## Exercise description
Please copy each line from the entries that contains the string "shown".

[Data extracted from a collection]
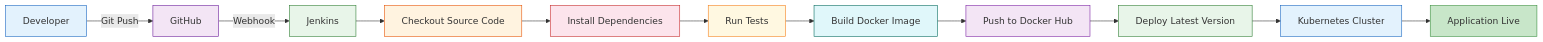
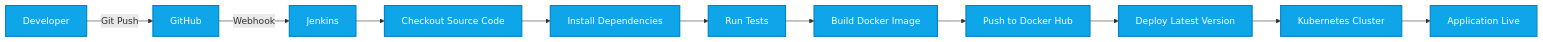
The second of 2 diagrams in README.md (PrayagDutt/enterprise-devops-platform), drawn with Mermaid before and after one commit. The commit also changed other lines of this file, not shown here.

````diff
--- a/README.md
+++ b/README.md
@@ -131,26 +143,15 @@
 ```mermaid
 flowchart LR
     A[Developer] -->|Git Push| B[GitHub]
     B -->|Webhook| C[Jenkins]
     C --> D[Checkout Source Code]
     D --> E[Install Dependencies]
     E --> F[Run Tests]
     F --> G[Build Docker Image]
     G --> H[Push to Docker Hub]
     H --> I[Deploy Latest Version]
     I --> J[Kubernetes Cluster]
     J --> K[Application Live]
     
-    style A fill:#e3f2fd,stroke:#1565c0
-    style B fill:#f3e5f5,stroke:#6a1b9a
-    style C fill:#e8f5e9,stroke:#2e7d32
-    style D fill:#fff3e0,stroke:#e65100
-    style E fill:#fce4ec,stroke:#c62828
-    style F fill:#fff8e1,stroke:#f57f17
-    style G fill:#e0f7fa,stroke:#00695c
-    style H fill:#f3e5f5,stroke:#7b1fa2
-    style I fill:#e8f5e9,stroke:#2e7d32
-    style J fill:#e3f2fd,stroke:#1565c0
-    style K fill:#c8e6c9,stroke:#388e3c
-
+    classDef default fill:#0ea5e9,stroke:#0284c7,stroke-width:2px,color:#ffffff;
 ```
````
==
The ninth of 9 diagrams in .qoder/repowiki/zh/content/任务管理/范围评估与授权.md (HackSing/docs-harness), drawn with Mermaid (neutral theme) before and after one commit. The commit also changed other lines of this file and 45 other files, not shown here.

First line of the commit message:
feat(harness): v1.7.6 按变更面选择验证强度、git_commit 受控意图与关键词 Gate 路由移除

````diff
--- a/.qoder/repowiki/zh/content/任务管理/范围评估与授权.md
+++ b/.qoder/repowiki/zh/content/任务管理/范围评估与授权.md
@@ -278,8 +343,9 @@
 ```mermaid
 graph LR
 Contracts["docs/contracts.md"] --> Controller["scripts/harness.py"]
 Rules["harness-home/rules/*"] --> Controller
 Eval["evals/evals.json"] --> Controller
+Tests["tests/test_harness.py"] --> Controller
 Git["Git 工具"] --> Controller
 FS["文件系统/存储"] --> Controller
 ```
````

## Expected answer
The second of 2 diagrams in README.md (PrayagDutt/enterprise-devops-platform), drawn with Mermaid before and after one commit. The commit also changed other lines of this file, not shown here.
The ninth of 9 diagrams in .qoder/repowiki/zh/content/任务管理/范围评估与授权.md (HackSing/docs-harness), drawn with Mermaid (neutral theme) before and after one commit. The commit also changed other lines of this file and 45 other files, not shown here.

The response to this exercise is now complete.